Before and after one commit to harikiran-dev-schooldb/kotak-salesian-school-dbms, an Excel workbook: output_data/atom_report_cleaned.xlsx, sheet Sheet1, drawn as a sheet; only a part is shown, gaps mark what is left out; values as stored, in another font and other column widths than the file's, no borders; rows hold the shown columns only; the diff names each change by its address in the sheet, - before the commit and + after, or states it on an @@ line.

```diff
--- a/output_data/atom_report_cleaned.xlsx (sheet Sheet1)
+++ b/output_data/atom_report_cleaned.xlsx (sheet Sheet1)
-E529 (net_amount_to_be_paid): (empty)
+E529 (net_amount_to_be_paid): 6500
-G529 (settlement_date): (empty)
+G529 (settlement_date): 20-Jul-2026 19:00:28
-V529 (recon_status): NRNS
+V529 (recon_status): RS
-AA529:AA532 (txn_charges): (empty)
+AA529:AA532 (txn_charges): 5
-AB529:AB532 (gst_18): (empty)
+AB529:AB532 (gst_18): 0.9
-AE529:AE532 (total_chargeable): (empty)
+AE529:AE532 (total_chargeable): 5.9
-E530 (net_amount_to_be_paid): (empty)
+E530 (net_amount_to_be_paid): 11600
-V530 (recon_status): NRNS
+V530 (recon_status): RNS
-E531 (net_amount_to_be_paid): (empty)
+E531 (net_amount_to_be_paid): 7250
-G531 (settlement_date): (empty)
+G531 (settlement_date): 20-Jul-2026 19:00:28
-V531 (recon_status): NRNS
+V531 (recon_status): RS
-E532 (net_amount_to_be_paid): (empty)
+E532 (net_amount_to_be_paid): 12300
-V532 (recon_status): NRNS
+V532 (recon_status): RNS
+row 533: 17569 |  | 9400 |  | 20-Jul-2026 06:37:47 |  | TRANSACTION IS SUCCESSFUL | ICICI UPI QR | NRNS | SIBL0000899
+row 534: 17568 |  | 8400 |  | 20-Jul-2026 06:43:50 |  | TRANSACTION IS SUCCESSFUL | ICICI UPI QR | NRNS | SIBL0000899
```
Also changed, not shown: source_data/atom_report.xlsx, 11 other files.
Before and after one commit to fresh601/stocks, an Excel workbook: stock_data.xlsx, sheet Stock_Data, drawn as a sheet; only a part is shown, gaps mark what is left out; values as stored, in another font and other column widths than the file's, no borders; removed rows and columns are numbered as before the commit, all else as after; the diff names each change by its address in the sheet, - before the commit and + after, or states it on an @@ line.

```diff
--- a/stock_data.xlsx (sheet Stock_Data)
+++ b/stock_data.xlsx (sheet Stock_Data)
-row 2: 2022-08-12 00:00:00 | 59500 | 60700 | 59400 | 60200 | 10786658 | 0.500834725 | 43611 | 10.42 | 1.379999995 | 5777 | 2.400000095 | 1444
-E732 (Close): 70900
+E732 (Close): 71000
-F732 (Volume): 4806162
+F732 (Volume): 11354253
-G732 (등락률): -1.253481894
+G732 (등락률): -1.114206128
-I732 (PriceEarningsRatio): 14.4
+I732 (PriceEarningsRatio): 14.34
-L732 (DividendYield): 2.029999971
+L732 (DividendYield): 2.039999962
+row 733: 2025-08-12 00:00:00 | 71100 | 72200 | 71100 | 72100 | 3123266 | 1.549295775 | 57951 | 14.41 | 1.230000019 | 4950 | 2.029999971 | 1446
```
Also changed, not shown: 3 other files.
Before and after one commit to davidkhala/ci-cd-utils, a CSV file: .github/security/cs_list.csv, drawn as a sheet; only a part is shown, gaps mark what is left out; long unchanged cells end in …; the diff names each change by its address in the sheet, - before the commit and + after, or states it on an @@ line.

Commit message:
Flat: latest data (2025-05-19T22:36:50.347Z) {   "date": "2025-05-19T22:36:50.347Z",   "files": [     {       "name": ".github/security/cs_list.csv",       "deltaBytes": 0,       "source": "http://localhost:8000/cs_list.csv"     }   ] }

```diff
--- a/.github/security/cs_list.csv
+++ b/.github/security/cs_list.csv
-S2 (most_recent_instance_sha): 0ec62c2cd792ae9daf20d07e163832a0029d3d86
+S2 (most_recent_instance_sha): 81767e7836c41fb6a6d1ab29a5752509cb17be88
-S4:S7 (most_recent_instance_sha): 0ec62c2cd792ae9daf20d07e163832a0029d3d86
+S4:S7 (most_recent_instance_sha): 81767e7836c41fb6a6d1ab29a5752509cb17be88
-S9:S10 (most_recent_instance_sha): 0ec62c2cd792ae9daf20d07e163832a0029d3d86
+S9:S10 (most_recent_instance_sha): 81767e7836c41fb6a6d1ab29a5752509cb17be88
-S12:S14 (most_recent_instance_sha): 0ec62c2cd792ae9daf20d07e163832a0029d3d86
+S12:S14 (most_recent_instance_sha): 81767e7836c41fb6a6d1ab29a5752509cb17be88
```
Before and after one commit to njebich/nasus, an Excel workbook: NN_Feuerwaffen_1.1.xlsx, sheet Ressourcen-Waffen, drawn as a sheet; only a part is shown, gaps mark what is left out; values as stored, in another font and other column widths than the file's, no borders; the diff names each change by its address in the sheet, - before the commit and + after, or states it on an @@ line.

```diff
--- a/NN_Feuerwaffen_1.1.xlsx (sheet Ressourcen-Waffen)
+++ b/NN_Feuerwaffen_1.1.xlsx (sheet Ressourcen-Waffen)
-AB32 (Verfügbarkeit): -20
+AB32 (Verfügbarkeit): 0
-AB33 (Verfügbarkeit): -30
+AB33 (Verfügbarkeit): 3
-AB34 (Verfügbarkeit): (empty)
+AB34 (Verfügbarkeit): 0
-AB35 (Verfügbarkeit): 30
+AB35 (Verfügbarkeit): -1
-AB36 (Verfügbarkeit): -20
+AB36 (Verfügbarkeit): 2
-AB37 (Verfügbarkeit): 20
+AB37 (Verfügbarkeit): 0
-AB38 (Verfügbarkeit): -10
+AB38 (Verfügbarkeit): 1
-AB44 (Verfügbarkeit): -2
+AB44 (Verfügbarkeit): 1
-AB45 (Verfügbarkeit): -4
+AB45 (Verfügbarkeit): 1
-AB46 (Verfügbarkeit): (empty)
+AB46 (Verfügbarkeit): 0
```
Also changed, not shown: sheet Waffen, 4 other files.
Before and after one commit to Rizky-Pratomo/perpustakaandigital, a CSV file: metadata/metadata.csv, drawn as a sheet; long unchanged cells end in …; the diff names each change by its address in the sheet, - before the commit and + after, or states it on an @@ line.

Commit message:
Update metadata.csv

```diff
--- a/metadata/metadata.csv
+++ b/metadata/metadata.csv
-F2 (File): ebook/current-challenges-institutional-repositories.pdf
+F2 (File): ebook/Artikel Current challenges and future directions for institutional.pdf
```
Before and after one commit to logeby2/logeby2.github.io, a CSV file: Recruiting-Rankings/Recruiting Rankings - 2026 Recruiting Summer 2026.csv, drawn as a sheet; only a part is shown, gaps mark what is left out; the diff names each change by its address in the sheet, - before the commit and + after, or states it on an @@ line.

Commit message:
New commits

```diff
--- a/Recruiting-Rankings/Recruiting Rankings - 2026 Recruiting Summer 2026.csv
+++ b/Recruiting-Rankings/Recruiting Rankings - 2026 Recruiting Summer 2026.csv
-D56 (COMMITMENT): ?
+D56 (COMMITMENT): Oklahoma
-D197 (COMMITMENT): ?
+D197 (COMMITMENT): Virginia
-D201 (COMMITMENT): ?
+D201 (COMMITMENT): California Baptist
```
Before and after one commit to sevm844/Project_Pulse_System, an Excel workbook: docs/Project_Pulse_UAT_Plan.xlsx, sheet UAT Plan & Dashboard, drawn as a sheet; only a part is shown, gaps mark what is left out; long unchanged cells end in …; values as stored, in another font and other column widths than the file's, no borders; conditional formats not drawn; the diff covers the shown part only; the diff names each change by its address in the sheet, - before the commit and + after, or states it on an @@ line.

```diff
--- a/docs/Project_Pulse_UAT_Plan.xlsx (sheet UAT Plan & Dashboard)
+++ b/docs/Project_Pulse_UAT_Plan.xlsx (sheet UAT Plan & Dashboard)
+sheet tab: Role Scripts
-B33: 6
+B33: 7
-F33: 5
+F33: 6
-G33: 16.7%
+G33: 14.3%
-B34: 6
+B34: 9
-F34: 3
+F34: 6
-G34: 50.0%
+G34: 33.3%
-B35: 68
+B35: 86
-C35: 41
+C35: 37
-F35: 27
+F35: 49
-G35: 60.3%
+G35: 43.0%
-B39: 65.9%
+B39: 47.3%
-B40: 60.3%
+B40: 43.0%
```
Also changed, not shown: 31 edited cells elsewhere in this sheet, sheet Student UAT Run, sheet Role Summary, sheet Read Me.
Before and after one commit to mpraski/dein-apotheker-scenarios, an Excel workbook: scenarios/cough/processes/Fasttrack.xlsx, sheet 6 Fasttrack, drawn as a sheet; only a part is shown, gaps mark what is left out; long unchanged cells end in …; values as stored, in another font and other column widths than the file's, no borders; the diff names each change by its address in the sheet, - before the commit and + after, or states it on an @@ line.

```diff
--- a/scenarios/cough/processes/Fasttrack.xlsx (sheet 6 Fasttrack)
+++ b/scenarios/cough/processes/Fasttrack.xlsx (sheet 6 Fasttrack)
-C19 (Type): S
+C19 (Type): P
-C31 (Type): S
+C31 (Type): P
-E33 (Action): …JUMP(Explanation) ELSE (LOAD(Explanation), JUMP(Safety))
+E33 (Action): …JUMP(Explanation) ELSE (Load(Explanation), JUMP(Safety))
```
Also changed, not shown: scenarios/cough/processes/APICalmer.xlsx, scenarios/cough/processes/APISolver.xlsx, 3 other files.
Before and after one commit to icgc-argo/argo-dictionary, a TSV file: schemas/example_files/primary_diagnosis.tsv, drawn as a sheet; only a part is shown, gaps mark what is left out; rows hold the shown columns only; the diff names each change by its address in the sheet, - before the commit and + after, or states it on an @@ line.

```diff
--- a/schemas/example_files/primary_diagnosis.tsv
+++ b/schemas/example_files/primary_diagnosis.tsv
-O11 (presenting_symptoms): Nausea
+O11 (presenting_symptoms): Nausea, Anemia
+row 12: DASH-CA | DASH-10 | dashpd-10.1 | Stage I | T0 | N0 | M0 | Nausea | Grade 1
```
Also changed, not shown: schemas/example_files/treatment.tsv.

━━━━━━━━━━━━━━━━

WORK INSTRUCTIONS:
Scan the listing for the string "Type", then copy every line where it appears.

EXERCISE SOLUTION:
-C19 (Type): S
+C19 (Type): P
-C31 (Type): S
+C31 (Type): P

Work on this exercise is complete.